● Data listing

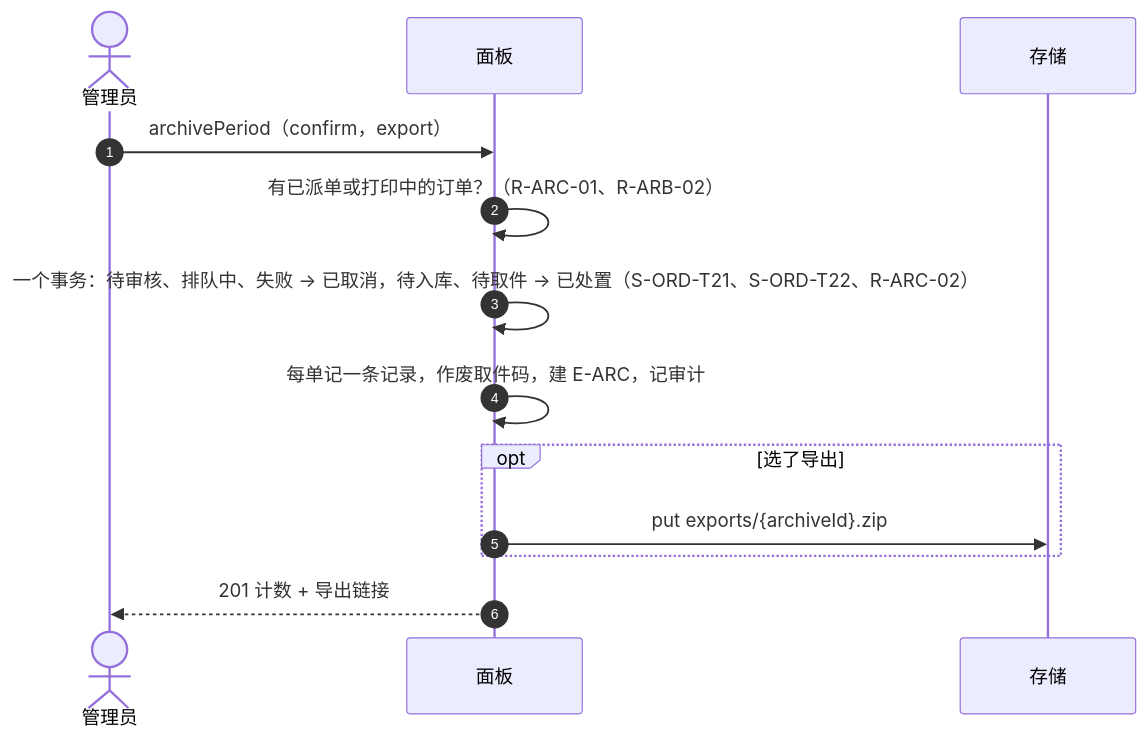
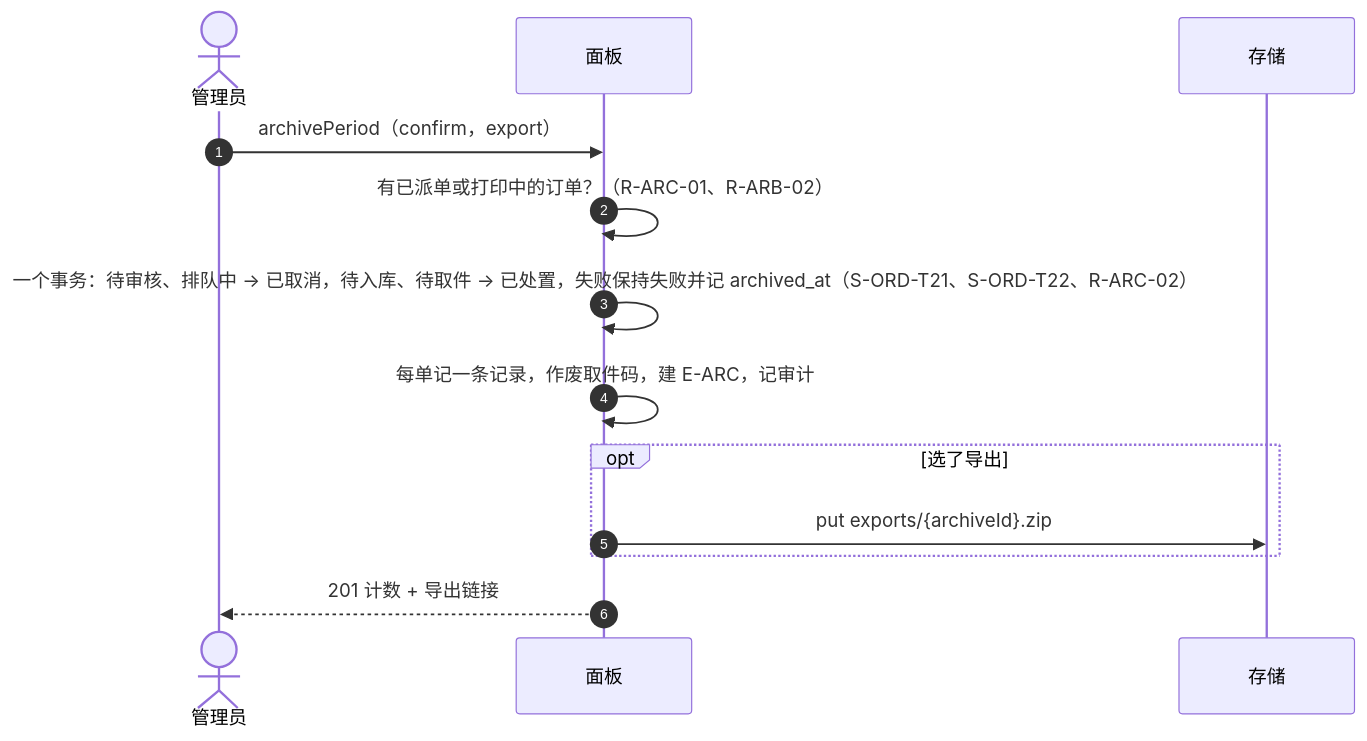
One commit to PlateRelay/PlateRelay changed diagram 11 of 11 in docs/design/03-sequences.md. Above: the diagram before and after it, drawn with Mermaid. The commit also changed other lines of this file, not shown here.

First line of the commit message:
docs(design): align sequences with command lock and trace-reconcile decisions

````diff
--- a/docs/design/03-sequences.md
+++ b/docs/design/03-sequences.md
@@ -448,15 +417,15 @@
 ```mermaid
 sequenceDiagram
   autonumber
   actor M as 管理员
   participant P as 面板
   participant O as 存储
   M->>P: archivePeriod（confirm，export）
   P->>P: 有已派单或打印中的订单？（R-ARC-01、R-ARB-02）
-  P->>P: 一个事务：待审核、排队中、失败 → 已取消，待入库、待取件 → 已处置（S-ORD-T21、S-ORD-T22、R-ARC-02）
+  P->>P: 一个事务：待审核、排队中 → 已取消，待入库、待取件 → 已处置，失败保持失败并记 archived_at（S-ORD-T21、S-ORD-T22、R-ARC-02）
   P->>P: 每单记一条记录，作废取件码，建 E-ARC，记审计
   opt 选了导出
     P->>O: put exports/{archiveId}.zip
   end
   P-->>M: 201 计数 + 导出链接
 ```
````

● Exercise aim
Restate the full listing verbatim and drop every picture.

● Answer for the task
One commit to PlateRelay/PlateRelay changed diagram 11 of 11 in docs/design/03-sequences.md. Above: the diagram before and after it, drawn with Mermaid. The commit also changed other lines of this file, not shown here.

First line of the commit message:
docs(design): align sequences with command lock and trace-reconcile decisions

````diff
--- a/docs/design/03-sequences.md
+++ b/docs/design/03-sequences.md
@@ -448,15 +417,15 @@
 ```mermaid
 sequenceDiagram
   autonumber
   actor M as 管理员
   participant P as 面板
   participant O as 存储
   M->>P: archivePeriod（confirm，export）
   P->>P: 有已派单或打印中的订单？（R-ARC-01、R-ARB-02）
-  P->>P: 一个事务：待审核、排队中、失败 → 已取消，待入库、待取件 → 已处置（S-ORD-T21、S-ORD-T22、R-ARC-02）
+  P->>P: 一个事务：待审核、排队中 → 已取消，待入库、待取件 → 已处置，失败保持失败并记 archived_at（S-ORD-T21、S-ORD-T22、R-ARC-02）
   P->>P: 每单记一条记录，作废取件码，建 E-ARC，记审计
   opt 选了导出
     P->>O: put exports/{archiveId}.zip
   end
   P-->>M: 201 计数 + 导出链接
 ```
````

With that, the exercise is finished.